Thursday, May 09, 2019

Carion’s My Son

When a child is missing and presumed kidnapped, any parent can turn into Liam Neeson in Taken, even a French journalist. Frankly, it is not such a dramatic transformation in the case of Julien Perrin. He has a rather murky backstory and a hair-trigger temper. Perrin will do whatever it takes to find his seven-year-old boy Mathys, regardless of consequences, throughout Christian Carion’s lean French thriller My Son, which opens tomorrow in New York.

As usual, Perrin was on assignment when Mathys disappeared, but he made haste to the mountainous village when his ex-wife Marie Blanchard called. He tries to be supportive, but things are weird between them. Perrin probably still has some residual affection for her, but her new partner, Gregoire Rochas is a different story entirely. The concerned father takes an instant disliking to Rochas and soon starts to suspect he could be complicit in Mathys’ disappearance (based mainly on instinct rather than evidence).

Although everyone wants Perrin to settle down, he continues to pursue his maverick investigation, like a bull in a china shop. There will indeed be some big third act twists and revelation, but My Son is more about the hunt than unmasking the villains. Regardless, Carion and co-screenwriter Laure Irrmann spring a decidedly sinister conclusion to the film.

Guillaume Canet really seethes and fumes as Perrin.

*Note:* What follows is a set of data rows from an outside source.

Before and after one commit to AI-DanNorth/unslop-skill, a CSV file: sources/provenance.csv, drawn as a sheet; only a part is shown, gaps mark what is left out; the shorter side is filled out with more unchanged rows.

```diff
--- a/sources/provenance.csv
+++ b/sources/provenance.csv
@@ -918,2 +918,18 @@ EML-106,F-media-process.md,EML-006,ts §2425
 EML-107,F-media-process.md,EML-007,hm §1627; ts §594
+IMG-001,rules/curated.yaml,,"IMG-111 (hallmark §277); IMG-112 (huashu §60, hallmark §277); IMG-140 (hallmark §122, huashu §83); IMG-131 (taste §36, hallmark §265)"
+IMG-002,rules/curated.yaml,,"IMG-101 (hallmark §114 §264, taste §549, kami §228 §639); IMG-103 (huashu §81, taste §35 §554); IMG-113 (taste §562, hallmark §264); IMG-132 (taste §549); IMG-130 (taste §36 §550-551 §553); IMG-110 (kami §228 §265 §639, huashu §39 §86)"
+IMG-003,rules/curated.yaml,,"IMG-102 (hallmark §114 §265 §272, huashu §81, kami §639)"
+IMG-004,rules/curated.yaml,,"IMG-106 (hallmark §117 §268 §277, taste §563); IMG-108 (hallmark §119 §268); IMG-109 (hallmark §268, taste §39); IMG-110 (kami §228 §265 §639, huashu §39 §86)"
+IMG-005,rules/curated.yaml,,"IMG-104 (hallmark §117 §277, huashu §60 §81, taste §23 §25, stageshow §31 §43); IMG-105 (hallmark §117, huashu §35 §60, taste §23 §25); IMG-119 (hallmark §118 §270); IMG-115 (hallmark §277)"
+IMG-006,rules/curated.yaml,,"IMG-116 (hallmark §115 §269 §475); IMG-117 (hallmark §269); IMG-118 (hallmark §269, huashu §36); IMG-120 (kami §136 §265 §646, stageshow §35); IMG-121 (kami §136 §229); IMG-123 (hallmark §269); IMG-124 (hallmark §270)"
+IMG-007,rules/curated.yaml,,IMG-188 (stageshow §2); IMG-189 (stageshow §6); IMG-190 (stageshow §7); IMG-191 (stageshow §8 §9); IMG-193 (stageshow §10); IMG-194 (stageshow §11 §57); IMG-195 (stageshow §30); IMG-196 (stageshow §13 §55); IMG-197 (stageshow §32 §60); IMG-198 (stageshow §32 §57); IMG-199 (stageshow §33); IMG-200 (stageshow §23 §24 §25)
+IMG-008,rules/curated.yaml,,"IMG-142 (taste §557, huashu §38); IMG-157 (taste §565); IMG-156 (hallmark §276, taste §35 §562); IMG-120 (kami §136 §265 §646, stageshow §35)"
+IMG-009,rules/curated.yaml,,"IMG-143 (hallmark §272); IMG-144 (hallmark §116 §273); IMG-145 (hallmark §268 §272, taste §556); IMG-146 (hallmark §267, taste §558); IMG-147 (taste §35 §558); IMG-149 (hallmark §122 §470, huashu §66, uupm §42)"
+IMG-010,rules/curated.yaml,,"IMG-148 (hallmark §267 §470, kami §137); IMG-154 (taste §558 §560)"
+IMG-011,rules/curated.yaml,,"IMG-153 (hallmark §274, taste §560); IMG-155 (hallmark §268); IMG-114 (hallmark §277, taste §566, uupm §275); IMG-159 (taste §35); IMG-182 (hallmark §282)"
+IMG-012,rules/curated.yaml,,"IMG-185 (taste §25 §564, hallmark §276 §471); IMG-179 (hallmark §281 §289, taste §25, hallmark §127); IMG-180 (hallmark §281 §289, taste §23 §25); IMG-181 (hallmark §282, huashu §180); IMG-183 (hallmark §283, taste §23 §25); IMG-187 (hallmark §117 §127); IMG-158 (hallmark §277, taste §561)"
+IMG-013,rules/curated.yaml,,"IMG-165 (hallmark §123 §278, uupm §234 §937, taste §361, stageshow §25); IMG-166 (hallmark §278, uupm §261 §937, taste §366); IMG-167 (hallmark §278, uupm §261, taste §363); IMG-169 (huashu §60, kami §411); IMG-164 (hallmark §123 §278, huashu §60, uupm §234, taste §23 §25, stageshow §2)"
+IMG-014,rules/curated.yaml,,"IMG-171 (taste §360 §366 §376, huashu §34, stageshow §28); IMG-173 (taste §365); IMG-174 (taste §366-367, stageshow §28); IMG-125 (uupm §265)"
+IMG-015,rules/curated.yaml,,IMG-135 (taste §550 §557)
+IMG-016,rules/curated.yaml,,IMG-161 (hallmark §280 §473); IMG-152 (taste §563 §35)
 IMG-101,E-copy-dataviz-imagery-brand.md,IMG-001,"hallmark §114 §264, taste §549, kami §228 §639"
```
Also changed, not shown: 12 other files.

It is a viscerally powerful performance that so dominates the film, it feels like a solo show (like Tom Hardy in Locke), even though there are other actors present. Arguably, Canet’s work also vindicates the method school of acting, due to Carion’s unusual strategy. Instead of supply notes and backstory, Carion withheld all information from Canet, including the script, allowing him to experience each twist and turn in real time.

Melanie Laurent does a nice enough job as Blanchard, but she just cannot compare to Canet. On the other hand, Olivier de Benoist is all kinds of creepy and distasteful as the suspicious Rochas. We really cannot blame Perrin if he leaps to conclusions.

This is a wiry, stripped down film that nicely maintains the brooding French thriller tradition. Carion’s unconventional method of directing Canet has been a good publicity hook for the film, but it never comes across as gimmicky to viewers. Highly recommended for fans of French cinema and edgy thrillers, My Son opens tomorrow (5/10) in New York, at the Quad Cinema.